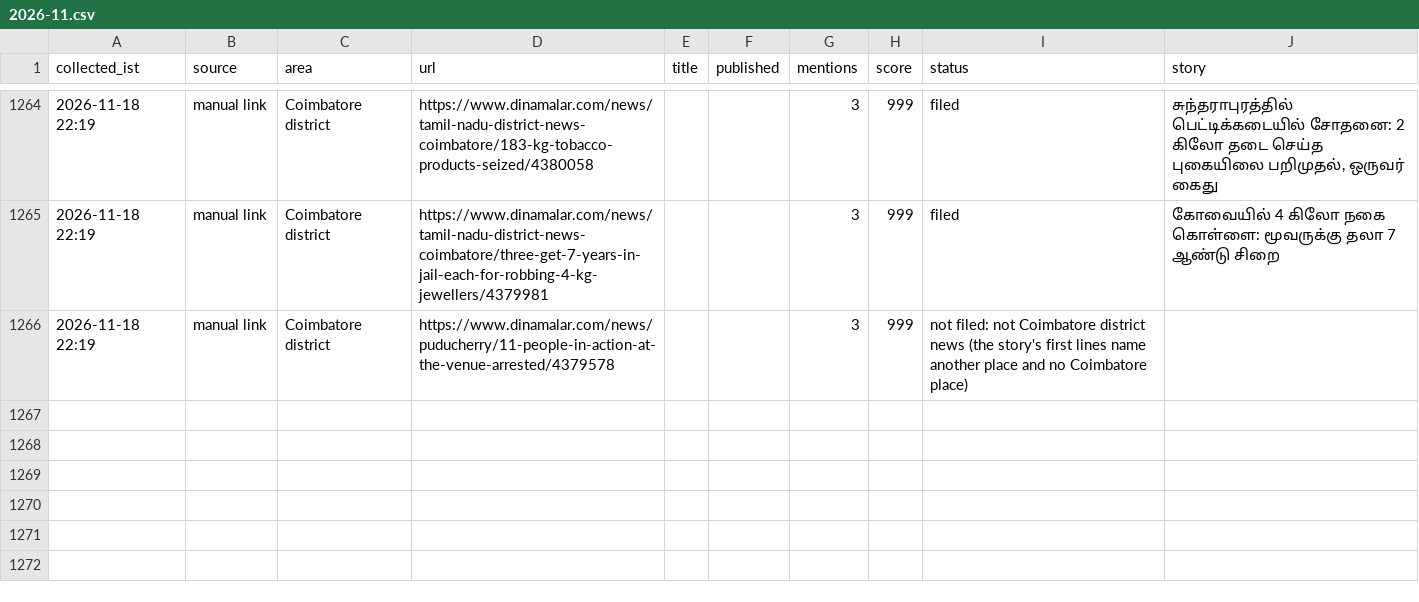
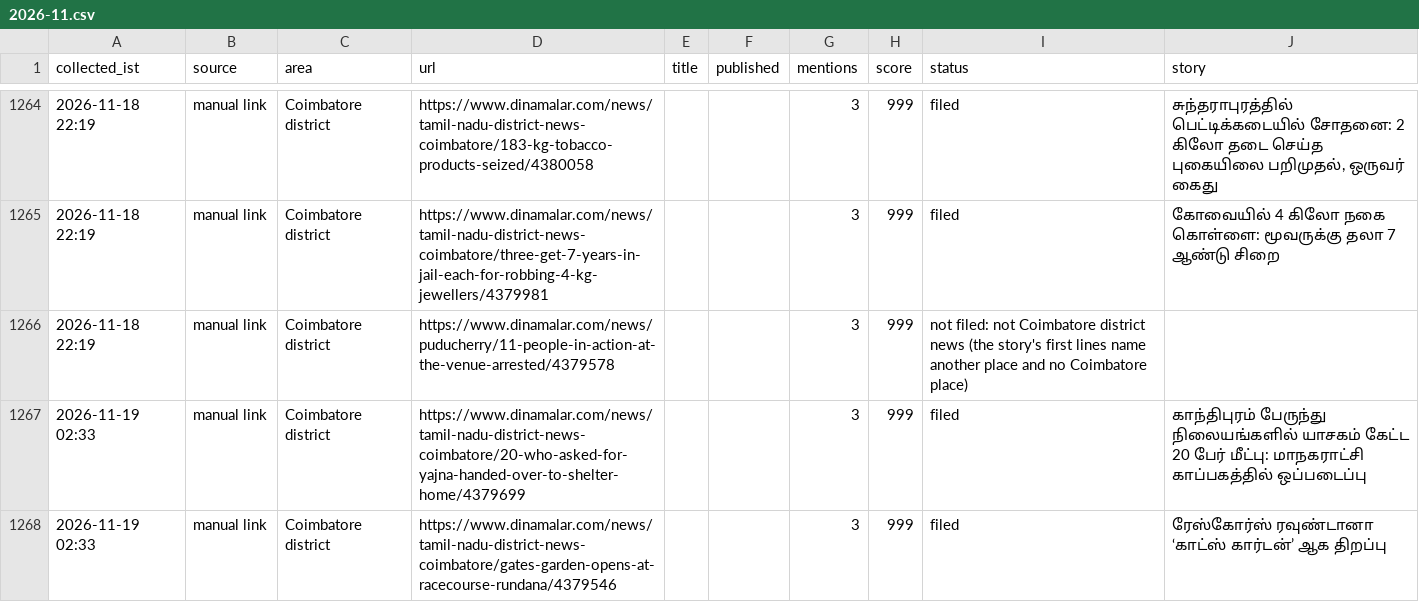
Before and after one commit to news360-tn/coimbatore360-autopost, a CSV file: research_free/archive/2026-11.csv, drawn as a sheet; only a part is shown, gaps mark what is left out; the diff names each change by its address in the sheet, - before the commit and + after, or states it on an @@ line.

```diff
--- a/research_free/archive/2026-11.csv
+++ b/research_free/archive/2026-11.csv
+row 1267: 2026-11-19 02:33 | manual link | Coimbatore district | https://www.dinamalar.com/news/tamil-nadu-district-news-coimbatore/20-who-asked-for-yajna-handed-over-to-shelter-home/4379699 |  |  | 3 | 999 | filed | காந்திபுரம் பேருந்து நிலையங்களில் யாசகம் கேட்ட 20 பேர் மீட்பு: மாநகராட்சி காப்பகத்தில் ஒப்படைப்பு
+row 1268: 2026-11-19 02:33 | manual link | Coimbatore district | https://www.dinamalar.com/news/tamil-nadu-district-news-coimbatore/gates-garden-opens-at-racecourse-rundana/4379546 |  |  | 3 | 999 | filed | ரேஸ்கோர்ஸ் ரவுண்டானா ‘காட்ஸ் கார்டன்’ ஆக திறப்பு
```
Also changed, not shown: 7 other files.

WHAT IS EXPECTED>
Please copy out each line of the material that holds the string "district".

SOLVED EXERCISE>
+row 1267: 2026-11-19 02:33 | manual link | Coimbatore district | https://www.dinamalar.com/news/tamil-nadu-district-news-coimbatore/20-who-asked-for-yajna-handed-over-to-shelter-home/4379699 |  |  | 3 | 999 | filed | காந்திபுரம் பேருந்து நிலையங்களில் யாசகம் கேட்ட 20 பேர் மீட்பு: மாநகராட்சி காப்பகத்தில் ஒப்படைப்பு
+row 1268: 2026-11-19 02:33 | manual link | Coimbatore district | https://www.dinamalar.com/news/tamil-nadu-district-news-coimbatore/gates-garden-opens-at-racecourse-rundana/4379546 |  |  | 3 | 999 | filed | ரேஸ்கோர்ஸ் ரவுண்டானா ‘காட்ஸ் கார்டன்’ ஆக திறப்பு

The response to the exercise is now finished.